Louis Dreyfus Commodities told FT it was planning to take part in the wave of consolidation among agribusinesses, unveiling a US$7bn warchest, underpinned by cashflow and the trader’s first access to capital markets in its 160-year history. It is likely to raise US$500m in bonds soon.

The farm commodities trading giant, which earlier this month agreed to buy US sugar refiner Imperial Sugar for US$203m including debt, said it was to spend US$7bn building assets and buying companies, following investment of $4.9bn in the 2006-11 timespan.

It plans to move from middleman to a vertically integrated trading house: like Wilmar. Seems to be the fashion. Olam is doing this too.

Update on !7 May 2012:

Fidelity and Hong Kong-based Value Partners Group have agreed to become cornerstone investors of Felda Global Ventures Holdings’ US$3.3 billion (S$4.2 billion) initial public offering (IPO) in Malaysia, the Edge daily reported yesterday, citing unnamed financial executives involved in the listing.

Other cornerstone investors include Malaysian tycoons Quek Leng Chan and Chua Ma Yu, pension fund Employees Provident Fund and state-owned asset manager Permodalan Nasional, the report cited the executives as saying.

Value in investing in agribusiness here?

In Uncategorized on 09/05/2010 at 11:59 am

“You can get into vegetable or meat, but because of the land scarcity issue, and because we’re surrounded by the sea, I strongly felt fishery was the best business to get into.

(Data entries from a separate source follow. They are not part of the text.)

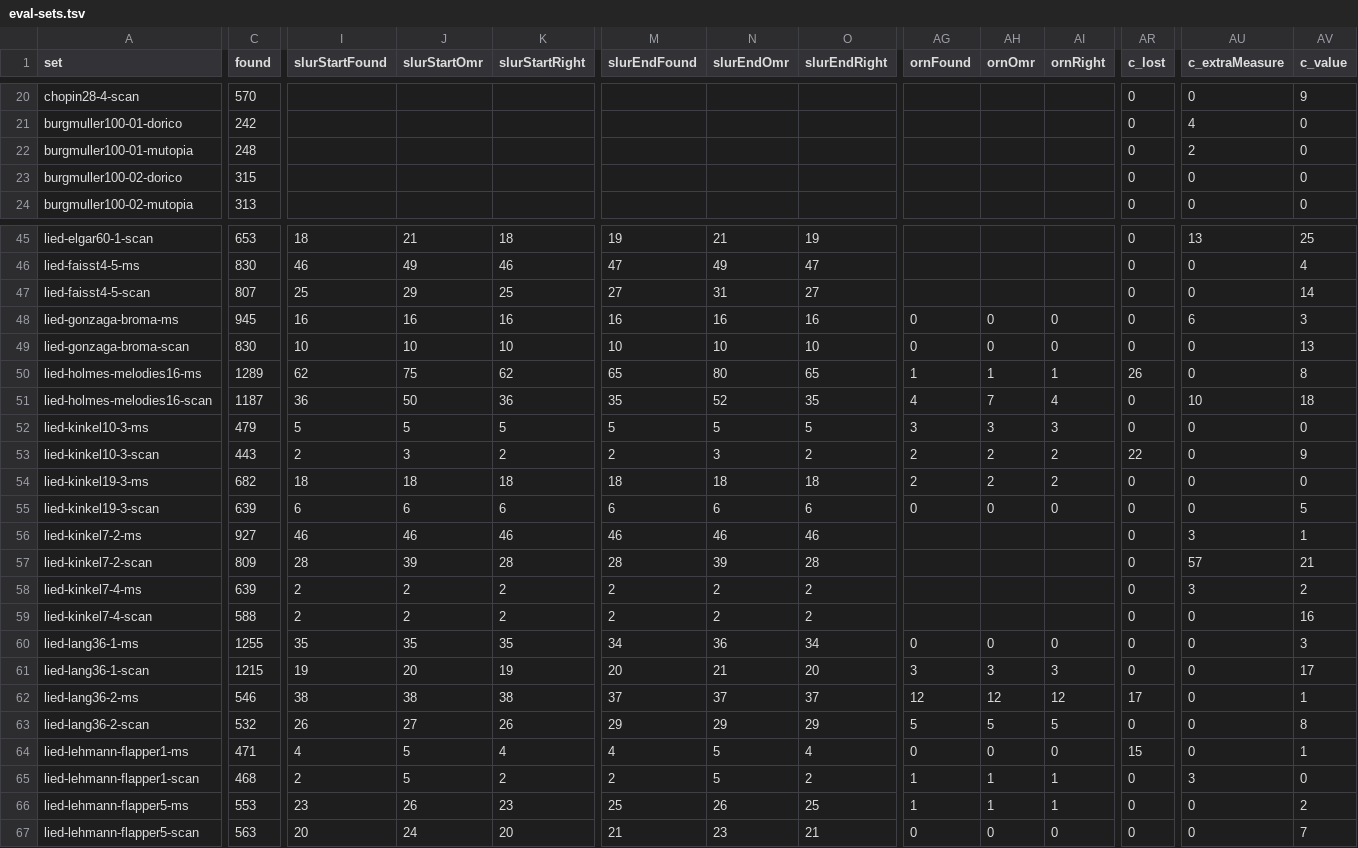
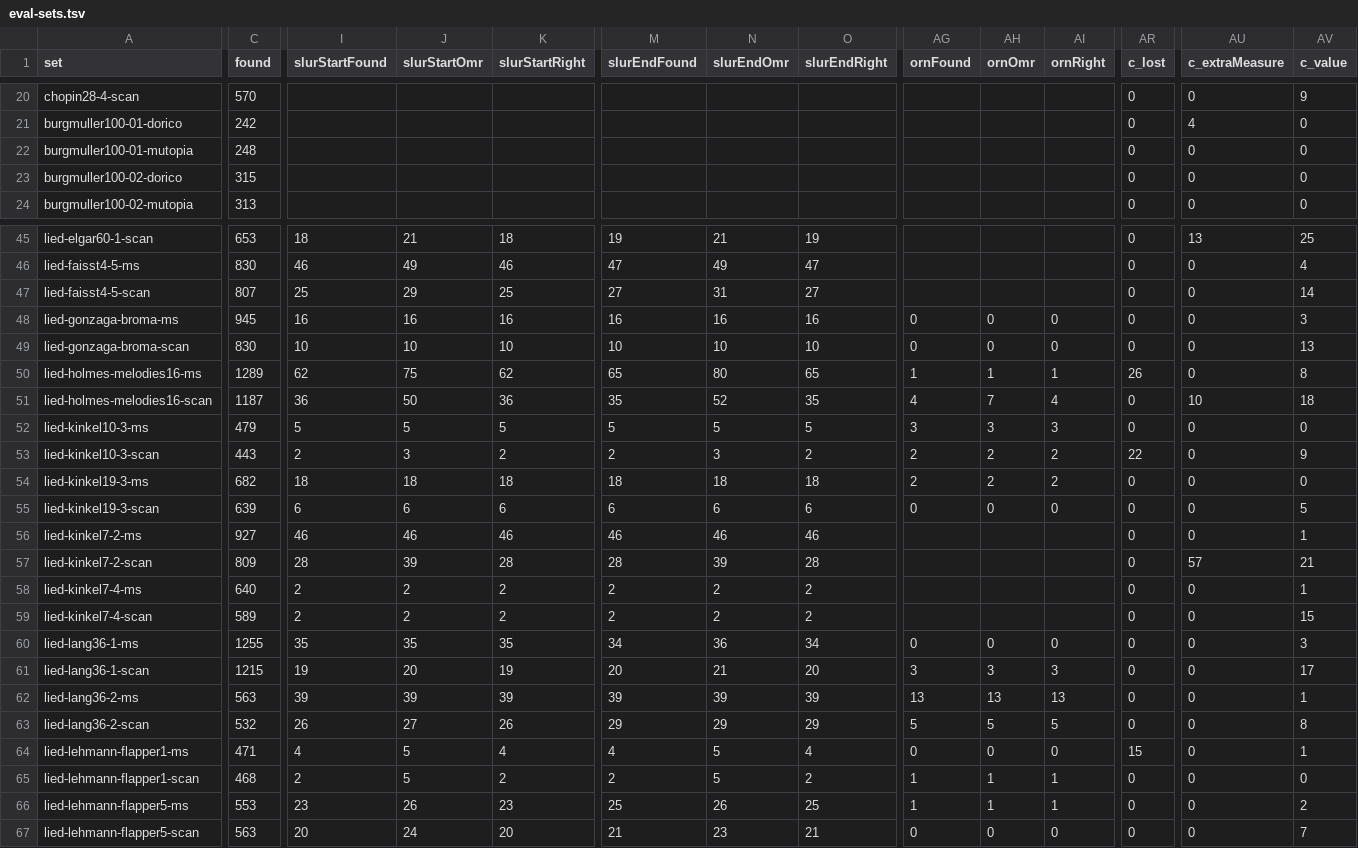
Before and after one commit to yotsuda/Calamo, a TSV file: docs/eval-sets.tsv, drawn as a sheet; only a part is shown, gaps mark what is left out; the diff covers the shown part only; the diff names each change by its address in the sheet, - before the commit and + after, or states it on an @@ line.

Commit message:
Writer: a bar split in two at a section's cut or a system's end is written with partial, each half as long as it is (a repeat sign inside a bar: kinkel7-1's bar 6; a verse's short last bar and the next verse's pickup: kinkel10-4), and a pickup no one value spells as 8*5; Layout: a repeat's thin and thick lines up to 1.5 spaces apart are one barline (kinkel10-4's empty sliver measure); Verify: a hidden staff's half rest in a partial bar is blank; dev and eval tables

```diff
--- a/docs/eval-sets.tsv
+++ b/docs/eval-sets.tsv
-AU22 (c_extraMeasure): 2
+AU22 (c_extraMeasure): 0
-AU48 (c_extraMeasure): 6
+AU48 (c_extraMeasure): 0
-AU56 (c_extraMeasure): 3
+AU56 (c_extraMeasure): 0
-C58 (found): 639
+C58 (found): 640
-AU58 (c_extraMeasure): 3
+AU58 (c_extraMeasure): 0
-AV58 (c_value): 2
+AV58 (c_value): 1
-C59 (found): 588
+C59 (found): 589
-AV59 (c_value): 16
+AV59 (c_value): 15
-C62 (found): 546
+C62 (found): 563
-I62 (slurStartFound): 38
+I62 (slurStartFound): 39
-J62 (slurStartOmr): 38
+J62 (slurStartOmr): 39
-K62 (slurStartRight): 38
+K62 (slurStartRight): 39
-M62 (slurEndFound): 37
+M62 (slurEndFound): 39
-N62 (slurEndOmr): 37
+N62 (slurEndOmr): 39
-O62 (slurEndRight): 37
+O62 (slurEndRight): 39
-AG62 (ornFound): 12
+AG62 (ornFound): 13
-AH62 (ornOmr): 12
+AH62 (ornOmr): 13
-AI62 (ornRight): 12
+AI62 (ornRight): 13
-AR62 (c_lost): 17
+AR62 (c_lost): 0
-AU65 (c_extraMeasure): 3
+AU65 (c_extraMeasure): 0
```
Also changed, not shown: 1 edited cell elsewhere in this file, docs/dev-sets.tsv, 6 other files.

Mr Cheng focuses on groupers – a fish he says offers the best returns – importing them as babies from Indonesia and Malaysia for just over a dollar each.

He then grows them for 12 to 18 months before selling them for $15 per kg – about the weight of one fish”.

“The growth rate of groupers is slower than the rest, which means you have to invest a lot more, so most farmers choose not to grow them,” he says.

“The fish is high in demand, but there is less supply, so the prices will always be high. In 2008, it reached almost $20 per kilogram.

“I reckon the price will go higher because as Asians, as Chinese, we always believe that grouper is a lucky fish.”

Singapore currently produces less than 5% of the food it consumes.

… the government wants to encourage entrepreneurs … to venture into farming so that the country can be more self-sufficient.

Goals set out by the Agri-Food and Veterinary Authority of Singapore include raising local production of fish to meet 15% of domestic demand from the current 4%.

Eggs and leafy vegetables are among other foods on its target list for production growth.

To meet these goals, the government launched a $3.5m Food Fund initiative in December, aimed “at strengthening our strategies of food diversification and local farming to ensure a resilient supply for food for Singapore”.

BBC Online report.

Follow

Get every new post delivered to your Inbox.

Join 221 other followers